## Version difference data

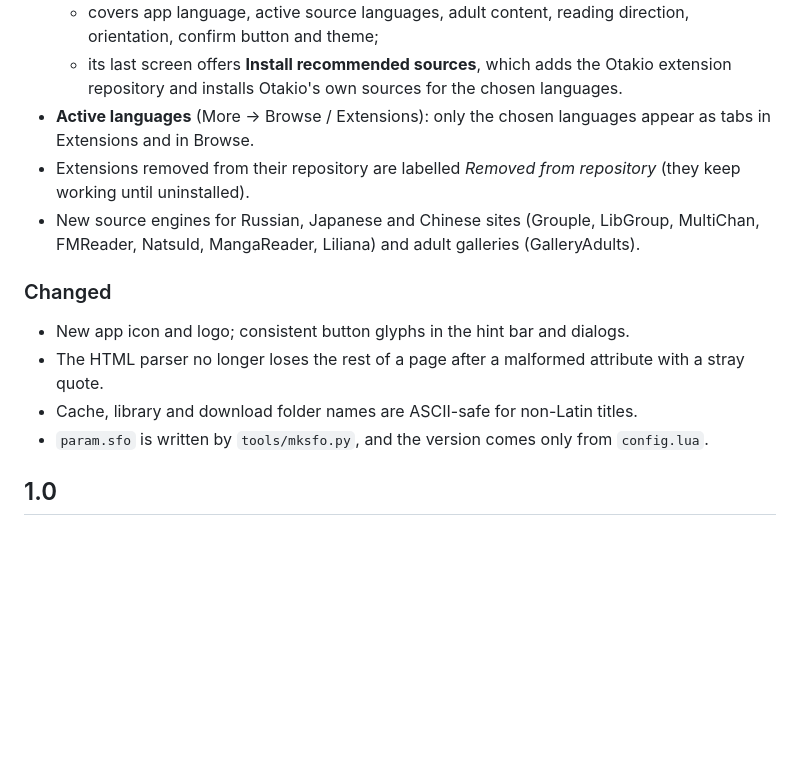
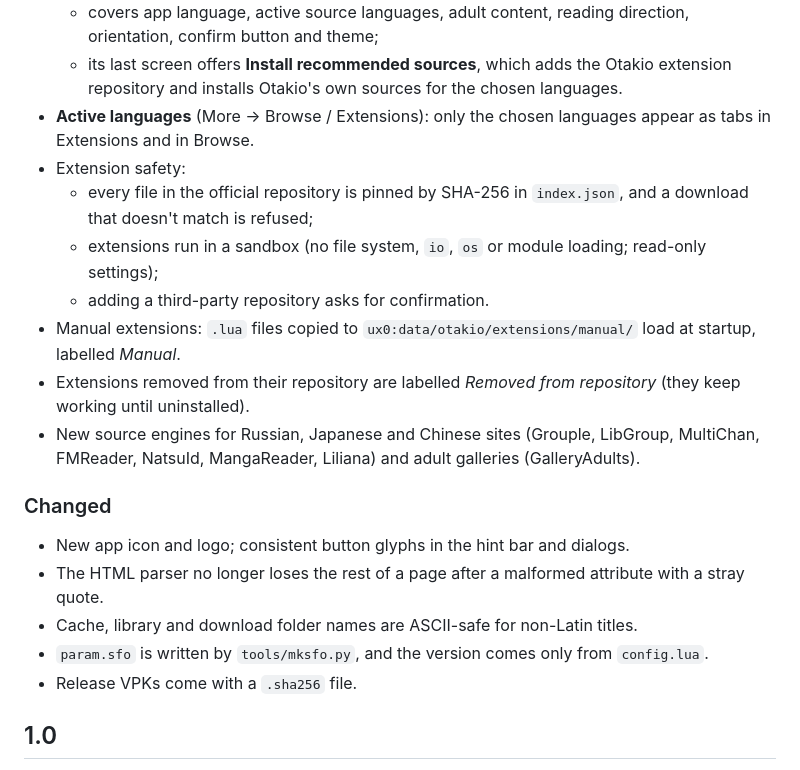
Before and after one commit to Garryth69/otakio, a Markdown page: CHANGELOG.md, the part around the change. Drawn GitHub-style; blank space fills up the shorter version.

```diff
--- a/CHANGELOG.md
+++ b/CHANGELOG.md
@@ -12,6 +12,12 @@ All notable changes to Otakio. Each `## x.y.z` section becomes the notes of the
   - its last screen offers **Install recommended sources**, which adds the Otakio extension repository and installs
     Otakio's own sources for the chosen languages.
 - **Active languages** (More → Browse / Extensions): only the chosen languages appear as tabs in Extensions and in Browse.
+- Extension safety:
+  - every file in the official repository is pinned by SHA-256 in `index.json`, and a download that doesn't match is
+    refused;
+  - extensions run in a sandbox (no file system, `io`, `os` or module loading; read-only settings);
+  - adding a third-party repository asks for confirmation.
+- Manual extensions: `.lua` files copied to `ux0:data/otakio/extensions/manual/` load at startup, labelled *Manual*.
 - Extensions removed from their repository are labelled *Removed from repository* (they keep working until uninstalled).
 - New source engines for Russian, Japanese and Chinese sites (Grouple, LibGroup, MultiChan, FMReader, NatsuId,
   MangaReader, Liliana) and adult galleries (GalleryAdults).
@@ -21,6 +27,7 @@ All notable changes to Otakio. Each `## x.y.z` section becomes the notes of the
 - The HTML parser no longer loses the rest of a page after a malformed attribute with a stray quote.
 - Cache, library and download folder names are ASCII-safe for non-Latin titles.
 - `param.sfo` is written by `tools/mksfo.py`, and the version comes only from `config.lua`.
+- Release VPKs come with a `.sha256` file.
 
 ## 1.0
 
```
Also changed, not shown: .github/PULL_REQUEST_TEMPLATE.md (added, +10 -0 lines), CONTRIBUTING.md (added, +105 -0 lines), README.md (+16 -2 lines), SECURITY.md (added, +29 -0 lines), docs/screenshots/setup-done.png (added), docs/screenshots/setup-language.png (added), docs/screenshots/setup-languages.png (added), docs/screenshots/themes.png (added), 6 other files.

## Work instruction
The answer must consist of every line from the entries above that contains the string "repository".

## Task solution
   - its last screen offers **Install recommended sources**, which adds the Otakio extension repository and installs
+  - every file in the official repository is pinned by SHA-256 in `index.json`, and a download that doesn't match is
+  - adding a third-party repository asks for confirmation.
 - Extensions removed from their repository are labelled *Removed from repository* (they keep working until uninstalled).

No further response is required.